What is Marketing Myopia? Definition of Marketing Myopia, Marketing Myopia Meaning and Concept
Marketing myopia is the mistake that companies make when they focus solely on the features of the products or services they offer without taking into account the needs of the customers to whom those articles are directed.
Ted Levitt, economist and professor at Harvard University, refers to this concept in his article "Marketing myopi" in the Harvard Business Review, where he highlights the mistake that businesses make in their beginnings by not taking into account the needs of customers. which leads to future problems in companies.
According to Levitt, consumers present a series of needs and problems, these being the objectives that companies must address to create articles that satisfy these deficiencies.
Examples of marketing myopia
Some examples of marketing myopia are:
- The Kodak case: The photo manufacturers saw no enemies or competition in the mobile phones that began to take digital photos. They were reluctant to abandon analog photography, which led to a crisis in the sector. They realized that these items satisfied the need of customers to digitally immortalize images in the moment, so they had to adapt their products to what the public was asking for.

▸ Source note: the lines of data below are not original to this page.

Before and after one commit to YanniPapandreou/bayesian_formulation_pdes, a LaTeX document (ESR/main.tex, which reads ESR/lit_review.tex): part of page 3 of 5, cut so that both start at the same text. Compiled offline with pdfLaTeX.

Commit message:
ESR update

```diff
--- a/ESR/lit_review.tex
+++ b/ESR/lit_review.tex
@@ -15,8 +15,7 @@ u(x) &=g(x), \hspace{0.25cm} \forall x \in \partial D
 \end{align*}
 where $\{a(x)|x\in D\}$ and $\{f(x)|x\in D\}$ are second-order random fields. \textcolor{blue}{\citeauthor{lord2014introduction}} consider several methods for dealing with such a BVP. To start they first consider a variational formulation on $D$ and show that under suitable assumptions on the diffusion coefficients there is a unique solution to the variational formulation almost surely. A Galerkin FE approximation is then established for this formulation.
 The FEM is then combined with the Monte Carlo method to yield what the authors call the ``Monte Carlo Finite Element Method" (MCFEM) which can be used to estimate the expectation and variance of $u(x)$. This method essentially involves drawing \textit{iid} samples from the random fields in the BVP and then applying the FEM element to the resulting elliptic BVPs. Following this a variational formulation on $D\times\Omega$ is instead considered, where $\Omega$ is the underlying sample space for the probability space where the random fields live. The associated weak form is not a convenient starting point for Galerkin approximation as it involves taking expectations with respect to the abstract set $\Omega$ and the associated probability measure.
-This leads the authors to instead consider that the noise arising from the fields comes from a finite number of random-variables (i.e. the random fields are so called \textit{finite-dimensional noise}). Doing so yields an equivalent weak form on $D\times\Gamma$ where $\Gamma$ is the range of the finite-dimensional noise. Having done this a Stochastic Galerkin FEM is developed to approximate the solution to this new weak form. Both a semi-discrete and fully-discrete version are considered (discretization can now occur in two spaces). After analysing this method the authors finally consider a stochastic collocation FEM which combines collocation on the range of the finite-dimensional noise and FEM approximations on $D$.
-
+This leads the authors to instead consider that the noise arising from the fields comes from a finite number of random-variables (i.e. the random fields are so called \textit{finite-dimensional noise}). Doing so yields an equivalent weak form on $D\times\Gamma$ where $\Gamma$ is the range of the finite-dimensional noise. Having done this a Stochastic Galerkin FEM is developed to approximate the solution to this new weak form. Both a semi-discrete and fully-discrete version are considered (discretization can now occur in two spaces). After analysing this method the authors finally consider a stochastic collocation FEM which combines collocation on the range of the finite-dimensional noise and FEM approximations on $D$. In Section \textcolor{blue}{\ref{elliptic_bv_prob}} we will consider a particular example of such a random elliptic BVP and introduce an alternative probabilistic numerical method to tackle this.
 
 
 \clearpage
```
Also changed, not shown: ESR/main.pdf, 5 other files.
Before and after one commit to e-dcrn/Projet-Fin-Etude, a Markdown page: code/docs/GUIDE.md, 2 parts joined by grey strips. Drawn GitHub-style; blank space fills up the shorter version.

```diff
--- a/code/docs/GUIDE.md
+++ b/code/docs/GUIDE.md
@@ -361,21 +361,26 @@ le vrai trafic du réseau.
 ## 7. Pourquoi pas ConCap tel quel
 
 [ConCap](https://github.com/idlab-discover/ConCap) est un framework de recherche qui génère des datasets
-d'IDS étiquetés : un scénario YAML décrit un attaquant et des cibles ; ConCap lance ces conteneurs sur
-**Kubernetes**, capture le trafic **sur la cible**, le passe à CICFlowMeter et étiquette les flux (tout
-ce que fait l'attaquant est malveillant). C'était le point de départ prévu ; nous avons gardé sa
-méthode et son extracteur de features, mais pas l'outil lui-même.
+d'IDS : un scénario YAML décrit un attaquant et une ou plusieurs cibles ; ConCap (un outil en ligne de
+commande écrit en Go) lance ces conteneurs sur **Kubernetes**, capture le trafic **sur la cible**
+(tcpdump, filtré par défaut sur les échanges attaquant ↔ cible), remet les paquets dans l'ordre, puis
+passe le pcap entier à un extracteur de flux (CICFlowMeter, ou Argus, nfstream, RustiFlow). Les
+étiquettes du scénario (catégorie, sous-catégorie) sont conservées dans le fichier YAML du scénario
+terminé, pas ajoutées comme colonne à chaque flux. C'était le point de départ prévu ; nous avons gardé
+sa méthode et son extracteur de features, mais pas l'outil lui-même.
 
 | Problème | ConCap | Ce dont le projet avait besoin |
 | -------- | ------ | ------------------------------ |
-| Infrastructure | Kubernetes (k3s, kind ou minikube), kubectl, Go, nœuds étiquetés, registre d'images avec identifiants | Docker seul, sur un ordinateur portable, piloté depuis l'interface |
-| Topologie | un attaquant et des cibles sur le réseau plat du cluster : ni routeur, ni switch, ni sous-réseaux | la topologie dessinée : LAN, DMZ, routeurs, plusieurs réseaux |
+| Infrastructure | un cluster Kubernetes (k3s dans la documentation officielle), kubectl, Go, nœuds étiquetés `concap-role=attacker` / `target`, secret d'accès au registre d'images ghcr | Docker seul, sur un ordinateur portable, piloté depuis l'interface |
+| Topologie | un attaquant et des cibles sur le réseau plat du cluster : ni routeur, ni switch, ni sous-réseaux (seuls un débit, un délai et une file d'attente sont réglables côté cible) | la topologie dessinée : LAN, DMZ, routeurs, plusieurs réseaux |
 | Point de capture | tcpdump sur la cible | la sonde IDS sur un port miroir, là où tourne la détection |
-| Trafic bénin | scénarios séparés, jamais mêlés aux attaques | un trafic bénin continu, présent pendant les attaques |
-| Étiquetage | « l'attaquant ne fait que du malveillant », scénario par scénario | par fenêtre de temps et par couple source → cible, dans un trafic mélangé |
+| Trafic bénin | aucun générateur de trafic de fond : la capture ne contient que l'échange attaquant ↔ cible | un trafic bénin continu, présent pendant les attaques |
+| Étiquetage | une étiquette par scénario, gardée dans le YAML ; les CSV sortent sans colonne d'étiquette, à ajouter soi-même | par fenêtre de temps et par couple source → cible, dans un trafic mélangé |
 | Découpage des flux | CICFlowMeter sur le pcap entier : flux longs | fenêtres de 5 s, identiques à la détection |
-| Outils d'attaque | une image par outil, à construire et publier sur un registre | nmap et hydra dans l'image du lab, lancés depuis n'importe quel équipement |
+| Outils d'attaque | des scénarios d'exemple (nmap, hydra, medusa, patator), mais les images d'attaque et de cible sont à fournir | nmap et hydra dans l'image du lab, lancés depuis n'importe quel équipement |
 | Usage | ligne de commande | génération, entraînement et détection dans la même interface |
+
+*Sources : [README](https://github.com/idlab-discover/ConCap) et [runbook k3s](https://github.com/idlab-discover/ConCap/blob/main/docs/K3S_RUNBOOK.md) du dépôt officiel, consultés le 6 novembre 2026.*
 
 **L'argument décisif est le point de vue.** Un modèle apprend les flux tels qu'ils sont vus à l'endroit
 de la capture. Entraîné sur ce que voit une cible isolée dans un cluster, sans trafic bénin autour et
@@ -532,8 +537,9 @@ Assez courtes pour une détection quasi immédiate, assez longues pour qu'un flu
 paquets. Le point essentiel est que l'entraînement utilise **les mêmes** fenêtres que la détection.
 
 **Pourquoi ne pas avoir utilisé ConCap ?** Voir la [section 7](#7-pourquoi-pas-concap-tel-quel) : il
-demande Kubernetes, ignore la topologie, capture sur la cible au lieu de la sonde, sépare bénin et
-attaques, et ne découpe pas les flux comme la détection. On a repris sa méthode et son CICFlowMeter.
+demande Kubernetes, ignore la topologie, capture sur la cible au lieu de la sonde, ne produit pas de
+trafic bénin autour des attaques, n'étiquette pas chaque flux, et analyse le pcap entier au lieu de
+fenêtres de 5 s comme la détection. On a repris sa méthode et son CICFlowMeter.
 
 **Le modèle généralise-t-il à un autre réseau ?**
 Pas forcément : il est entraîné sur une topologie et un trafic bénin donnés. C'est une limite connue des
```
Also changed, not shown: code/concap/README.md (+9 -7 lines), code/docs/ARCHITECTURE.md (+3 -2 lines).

- The film industry: When the use of the Internet began to gain importance among users, the film industry refused to adapt its products to this format without taking into account the needs of the public that began to browse daily, download illegally and watch films. It was a shock and they had to adapt their works to this medium. Nowadays it is already possible to watch movies and many premieres are made on the Internet.
- The music industry: The classic vinyl records were the usual products of these companies. When the need for people to listen to music while playing sports or traveling appeared, items that met these needs appeared, but big brands like sony were initially reluctant to assess the needs that users required and adapt their products to them. Currently products such as mp4, ipod have facilitated these needs that customers demanded.
In short, the myopia of marketing has meant that many leading companies lost customers by not finding the products they needed to meet their needs. Thus, firms have had to adapt their articles while users resorted to the competition to acquire them since they could not find them in important brands that were reluctant to value what the public requested.